% Time in JIT Performance Counter seems misleading to the point of worthless

There are a number of .NET related performance counters you can view/log. One category of counters relates to JIT compilation, and includes a counter called “% Time in Jit”. This counter seems misleading to the point of being worthless. Take a look at the following graph of popular desktop news aggregator RSS Bandit’s %Time in JIT (RSS Bandit happened to be a .NET app I currently had running, you can repro this with ASP.NET apps etc also)

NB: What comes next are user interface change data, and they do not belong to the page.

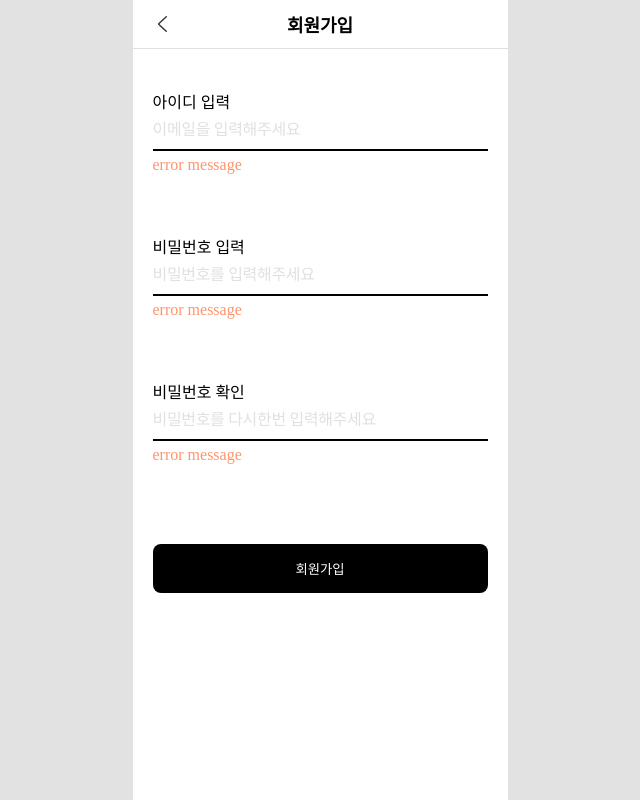
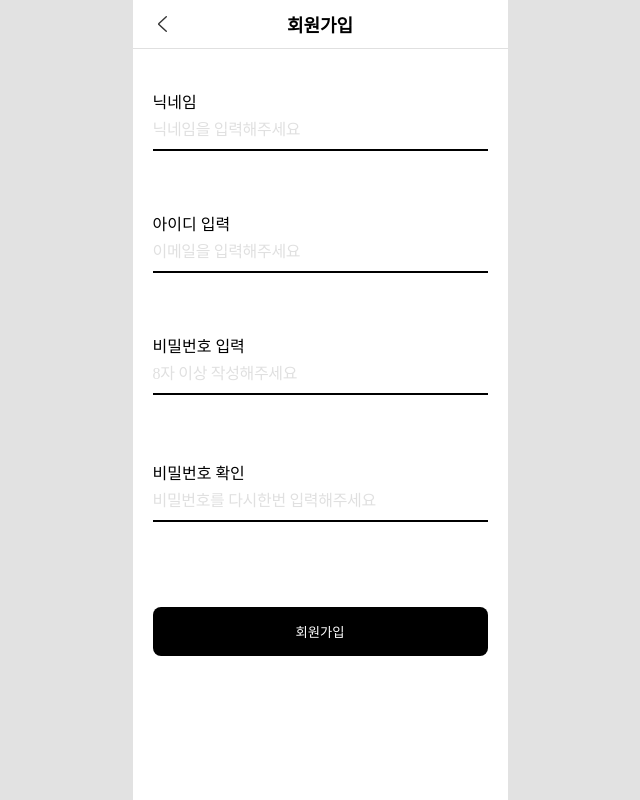
Before and after one commit to f-lb/frontend, a React (Create React App) app: page /signup in a window 1280 px wide. Shown: the whole page, without its empty margins (320-960 px from the left). Built offline with nearby package versions, Linux system fonts and the light colour scheme; a web font is replaced by a local one.

Commit message:
auth api 연결

```diff
--- a/src/api/auth.js
+++ b/src/api/auth.js
@@ -1,7 +1,7 @@
 import axiosInstance from "./axios";
 
 const postSignup = async ({ email, password, name }) => {
-  const { data } = await axiosInstance.post("/members/join", {
+  const data = await axiosInstance.post("/members/join", {
     email,
     password,
     name,
@@ -10,8 +10,9 @@ const postSignup = async ({ email, password, name }) => {
   return data;
 };
 
-const postLogin = async ({ email, password }) => {
-  const { data } = await axiosInstance.post("/members/login", {
+const postLogin = async ({ name, email, password }) => {
+  const data = await axiosInstance.post("/members/login", {
+    name,
     email,
     password,
   });
--- a/src/components/MontlyModeCalendarPage.jsx
+++ b/src/components/MontlyModeCalendarPage.jsx
@@ -4,6 +4,7 @@ import { getDatesByMon } from "../util";
 import { useRecoilValue } from "recoil";
 import { selectedMonthState } from "../recoil/atom";
 import { Link } from "react-router-dom";
+import dayjs from "dayjs";
 const mockDatas = [
   {
     id: 0,
@@ -311,7 +312,8 @@ export default function MontlyModeCalendarPage() {
       <Calendar>
         {getDatesByMon({ year: 2024, mon: selectedMonth }).map((data) => (
           <li style={{ position: "relative" }}>
-            {data.today && <StatusBar />}
+            {data === dayjs().date() &&
+              selectedMonth === dayjs().month() + 1 && <StatusBar />}
             <Date
               $isOutOfDate={data.outOfDate}
               $isFuture={data.future}
--- a/src/pages/Signin.jsx
+++ b/src/pages/Signin.jsx
@@ -1,4 +1,4 @@
-import { Link } from "react-router-dom";
+import { Link, useNavigate } from "react-router-dom";
 import styled from "styled-components";
 import { postLogin } from "../api/auth";
 import { useState } from "react";
@@ -7,15 +7,21 @@ export default function Signin() {
   const [formState, setFormState] = useState({ email: "", password: "" });
   const [errorMessage, setErrorMessage] = useState("");
 
+  const navigate = useNavigate();
+
   const handleSubmit = async (e) => {
     e.preventDefault();
     if (formState.email === "" || formState.password === "") return;
 
     try {
-      const data = await postLogin({
+      const response = await postLogin({
         email: formState.email,
         password: formState.password,
       });
+
+      console.log(response.headers["Authorization"]);
+
+      // navigate("/");
     } catch (error) {
       setErrorMessage("존재하지 않는 아이디 혹은 비밀번호입니다.");
     }
@@ -29,16 +35,18 @@ export default function Signin() {
           style={{ marginBottom: "20px" }}
           type="email"
           placeholder="이메일을 입력해주세요"
-          onChange={(e) =>
-            setFormState({ ...formState, email: e.target.value })
-          }
+          onChange={(e) => {
+            setErrorMessage("");
+            setFormState({ ...formState, email: e.target.value });
+          }}
         />
         <Input
           type="password"
           placeholder="비밀번호를 입력해주세요"
-          onChange={(e) =>
-            setFormState({ ...formState, password: e.target.value })
-          }
+          onChange={(e) => {
+            setErrorMessage("");
+            setFormState({ ...formState, password: e.target.value });
+          }}
         />
 
         <Error>{errorMessage}</Error>
--- a/src/pages/Signup.jsx
+++ b/src/pages/Signup.jsx
@@ -1,8 +1,50 @@
 import styled from "styled-components";
 import BackIcon from "../assets/back.svg";
 import { Link } from "react-router-dom";
+import { useState } from "react";
+import { postSignup } from "../api/auth";
 
 export default function Signup() {
+  const [formState, setFormState] = useState({
+    name: "",
+    email: "",
+    password: "",
+    passwordCheck: "",
+  });
+
+  const [error, setError] = useState({
+    password: "",
+    passwordCheck: "",
+  });
+
+  const handleSubmit = async (e) => {
+    e.preventDefault();
+    const { name, email, password, passwordCheck } = formState;
+
+    if (
+      name === "" ||
+      email === "" ||
+      password === "" ||
+      passwordCheck === ""
+    ) {
+      return;
+    }
+
+    if (password.length < 8) {
+      setError({ ...error, password: "8자 이상 입력해주세요." });
+    }
+
+    if (password !== passwordCheck) {
+      setError({ ...error, passwordCheck: "비밀번호가 일치하지 않습니다." });
+    }
+
+    try {
+      await postSignup({ name, email, password });
+    } catch (error) {
+      alert("이미 가입된 회원입니다.");
+    }
+  };
+
   return (
     <Container>
       <Nav>
@@ -12,24 +54,49 @@ export default function Signup() {
         회원가입
       </Nav>
 
-      <Form>
+      <Form onSubmit={handleSubmit}>
+        <div>
+          <label>닉네임</label>
+          <Input
+            placeholder="닉네임을 입력해주세요"
+            type="text"
+            onChange={(e) =>
+              setFormState({ ...formState, name: e.target.value })
+            }
+          />
+        </div>
         <div>
           <label>아이디 입력</label>
-          <Input placeholder="이메일을 입력해주세요" type="email" />
-          <Error>error message</Error>
+          <Input
+            placeholder="이메일을 입력해주세요"
+            type="email"
+            onChange={(e) =>
+              setFormState({ ...formState, email: e.target.value })
+            }
+          />
         </div>
         <div>
           <label>비밀번호 입력</label>
-          <Input placeholder="비밀번호를 입력해주세요" type="password" />
-          <Error>error message</Error>
+          <Input
+            placeholder="8자 이상 작성해주세요"
+            type="password"
+            onChange={(e) =>
+              setFormState({ ...formState, password: e.target.value })
+            }
+          />
+          <p></p>
+          <Error>{error.password}</Error>
         </div>
         <div>
           <label>비밀번호 확인</label>
           <Input
             placeholder="비밀번호를 다시한번 입력해주세요"
             type="password"
+            onChange={(e) =>
+              setFormState({ ...formState, passwordCheck: e.target.value })
+            }
           />
-          <Error>error message</Error>
+          <Error>{error.passwordCheck}</Error>
         </div>
 
         <Btn>회원가입</Btn>
```
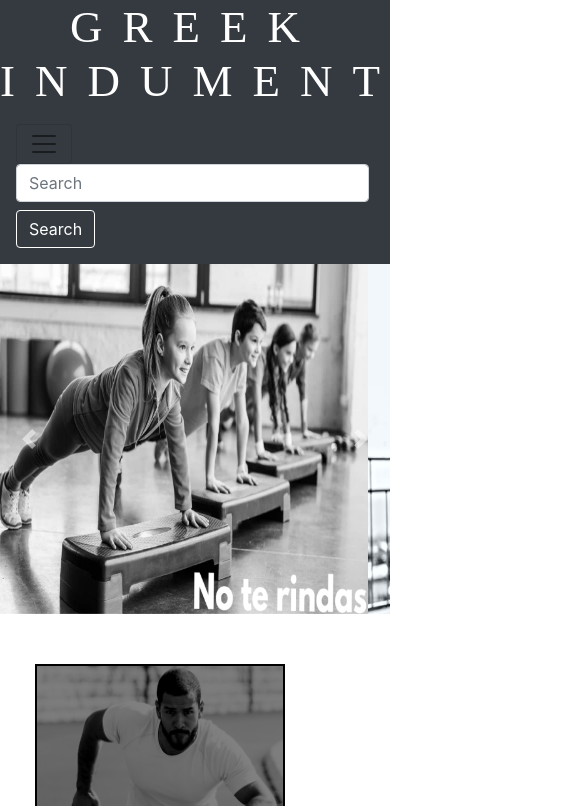
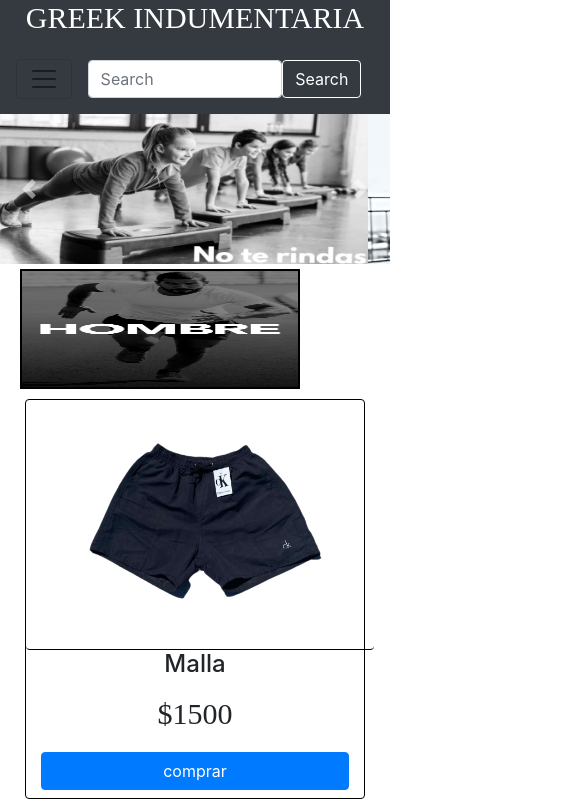
Before and after one commit to pabloandresguacci/GreekIndumentaria, a plain HTML site: page index.html in a window 390 px wide. Shown: the top 806 px of the page, 585 px wide, since content can reach past the window. Drawn offline with nearby package versions, Linux system fonts and the light colour scheme.

Commit message:
agregue media queris para el mobile

```diff
--- a/CSS/style.scss
+++ b/CSS/style.scss
@@ -275,3 +275,58 @@ background-color: black!important;
   border-color: white;
   color: white;
 }
+@media only screen and (min-width: 320px) and (max-width: 480px){
+  h1{
+    font-size: 30px;
+    letter-spacing: 0px;
+  }
+  .img1{
+    width: 280px;
+    height: 120px;
+
+    margin-bottom: 5px;
+  }
+  .form-inline{
+    width: 80%;
+  }
+  .form-control{
+    width: 68%;
+  }
+  .carousel-inner{
+    width: 100%;
+    height: 150px;
+  }
+  .d-block{
+    height: 150px;
+  }
+  .carousel-control-next{
+    height: 150px;
+  }
+  section.row.div__section__hombres--margin{
+    margin: 5px;
+  }
+  .card{
+    width: 100%;
+    height: 400px;
+    margin: 5px;
+  }
+  .imagenesMain{
+    width: 113%;
+  }
+  section.row.div__section__mujeres--margin{
+    margin: 5px;
+  }
+  section.row.div__section__niños--margin{
+    margin: 5px;
+  }
+  .footer__footer--bg{
+    background-image:linear-gradient(to bottom, rgba(109, 109, 109, 0.295), rgb(253, 254, 255));
+    height: 50%;
+  }
+  .footer__div--alineacion{
+    height: 50%;
+  }
+  .footer__p--size{
+    font-size: 100%;
+  }
+}
```
Also changed, not shown: CSS/style.css, imagenes/hombre celular.png (added), imagenes/mujer celular.png (added), imagenes/niños celular.png (added), 1 other file.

At casual glance this graph looks like RSS Bandit is spending almost 60% of its time in JIT, and has been doing so for over a minute. What was I doing in RSS Bandit at this time? Absolutely nothing. It was idle (not downloading any feeds), not searching, just running on the desktop. You can see from the CPU usage that the system is very lightly loaded. Yet the JIT performance counters would seem to indicate that the JIT compiler is under a fairly significant (and strangely consistent load). Reading the description of the performance counter yields the following:

Displays the percentage of elapsed time spent in JIT compilation since the last JIT compilation phase. This counter is updated at the end of every JIT compilation phase. A JIT compilation phase occurs when a method and its dependencies are compiled.

It looks like what happens with this counter is that if the JIT compilation phase ends, and your application happened to be spending X percent of its time in JIT at that moment then you’ll get the value of X displayed again until another JIT compilation phase kicks in. This can produce some very strange fairly plateau-ish looking graphs, making this counter prone to mis-interpretation and fairly useless in my view. Of course this wouldn’t be the first time .NET performance counters have been wrong, unfortunately the behaviour is the same in framework 2.0. Post a comment if I’ve got the wrong end of the stick here and this counter is actually useful.